Given records »
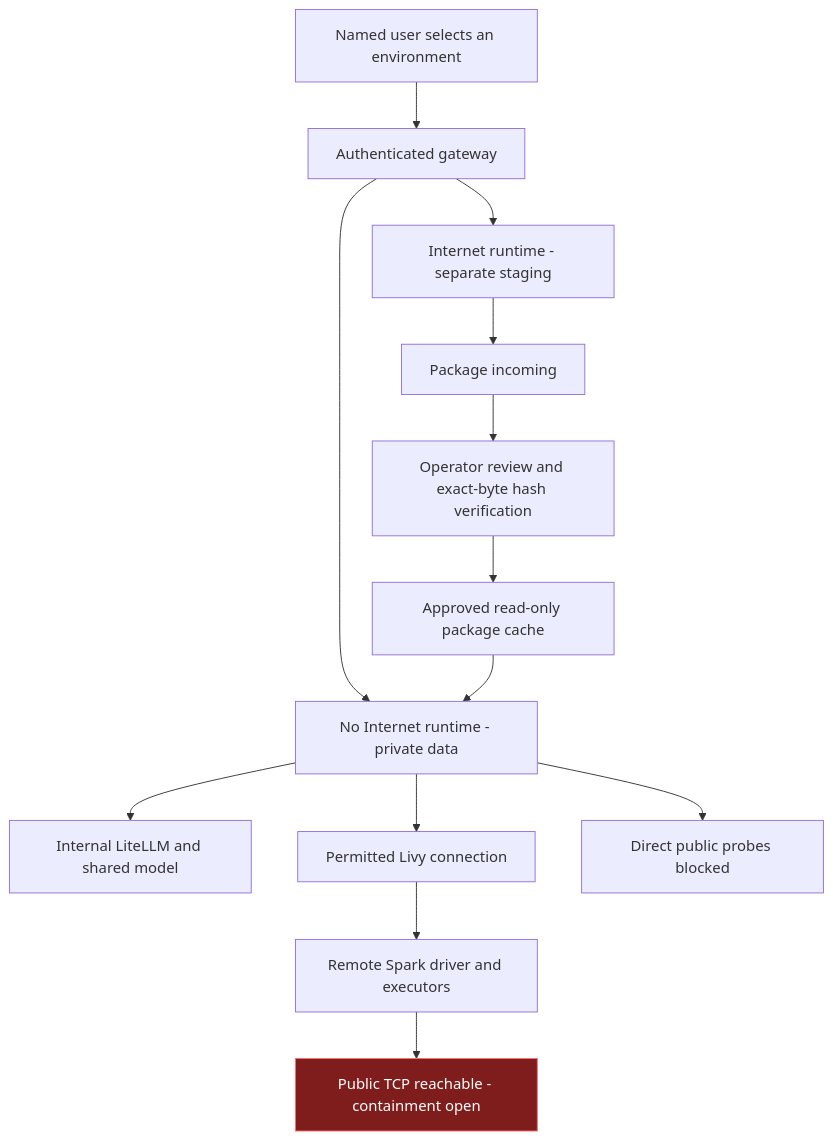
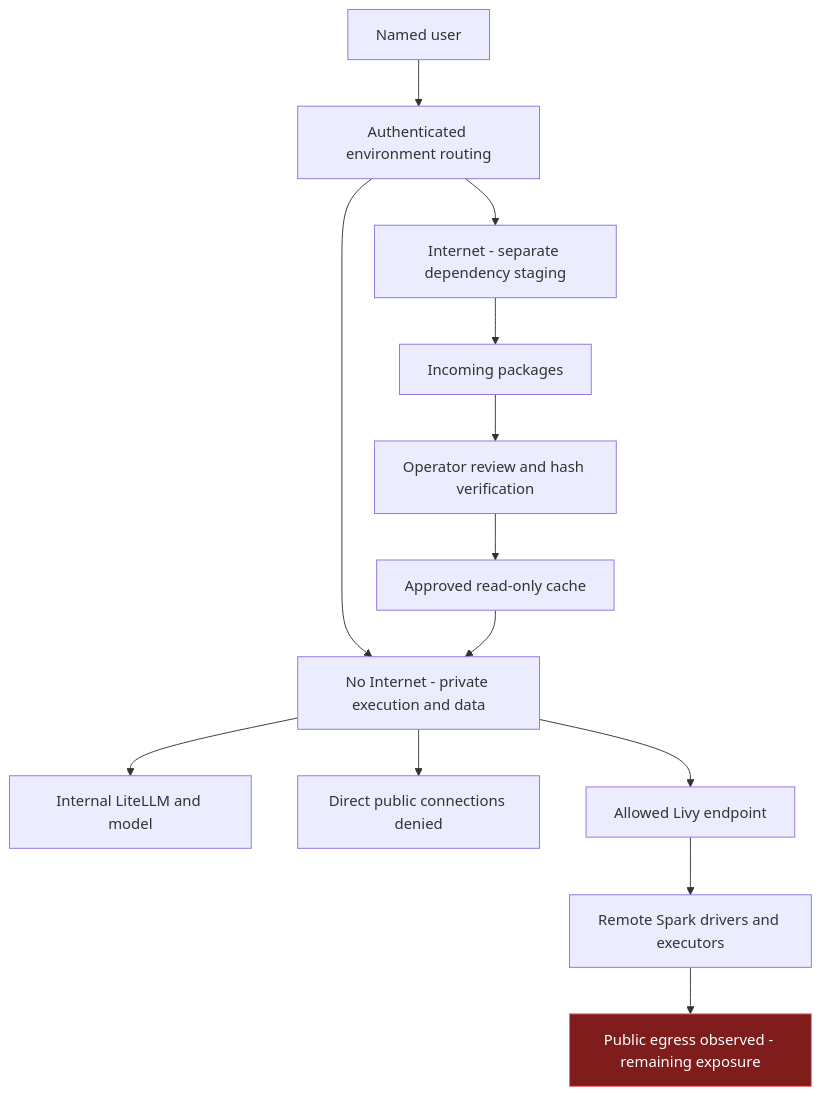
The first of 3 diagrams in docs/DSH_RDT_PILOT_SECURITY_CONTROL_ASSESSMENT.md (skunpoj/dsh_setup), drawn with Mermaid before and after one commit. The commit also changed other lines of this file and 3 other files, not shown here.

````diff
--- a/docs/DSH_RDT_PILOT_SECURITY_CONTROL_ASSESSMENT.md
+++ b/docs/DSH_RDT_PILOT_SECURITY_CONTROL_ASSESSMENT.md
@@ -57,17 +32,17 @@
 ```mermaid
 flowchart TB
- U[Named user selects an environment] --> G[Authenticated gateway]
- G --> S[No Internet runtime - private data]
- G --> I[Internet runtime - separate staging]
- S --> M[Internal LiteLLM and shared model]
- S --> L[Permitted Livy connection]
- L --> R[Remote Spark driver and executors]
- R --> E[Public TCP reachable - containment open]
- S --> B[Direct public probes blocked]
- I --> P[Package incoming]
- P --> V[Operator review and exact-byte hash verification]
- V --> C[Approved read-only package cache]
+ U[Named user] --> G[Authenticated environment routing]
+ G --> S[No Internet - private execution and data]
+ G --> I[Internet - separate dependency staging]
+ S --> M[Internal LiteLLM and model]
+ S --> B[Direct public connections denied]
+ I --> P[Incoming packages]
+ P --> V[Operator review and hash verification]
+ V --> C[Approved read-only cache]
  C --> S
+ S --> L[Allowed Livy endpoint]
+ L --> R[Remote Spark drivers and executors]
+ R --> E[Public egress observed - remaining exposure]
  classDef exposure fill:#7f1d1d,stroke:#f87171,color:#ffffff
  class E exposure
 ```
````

Directions for this task » Your task is to copy each line of the entries that includes the word "Internet".

Completed task »
- G --> S[No Internet runtime - private data]
- G --> I[Internet runtime - separate staging]
+ G --> S[No Internet - private execution and data]
+ G --> I[Internet - separate dependency staging]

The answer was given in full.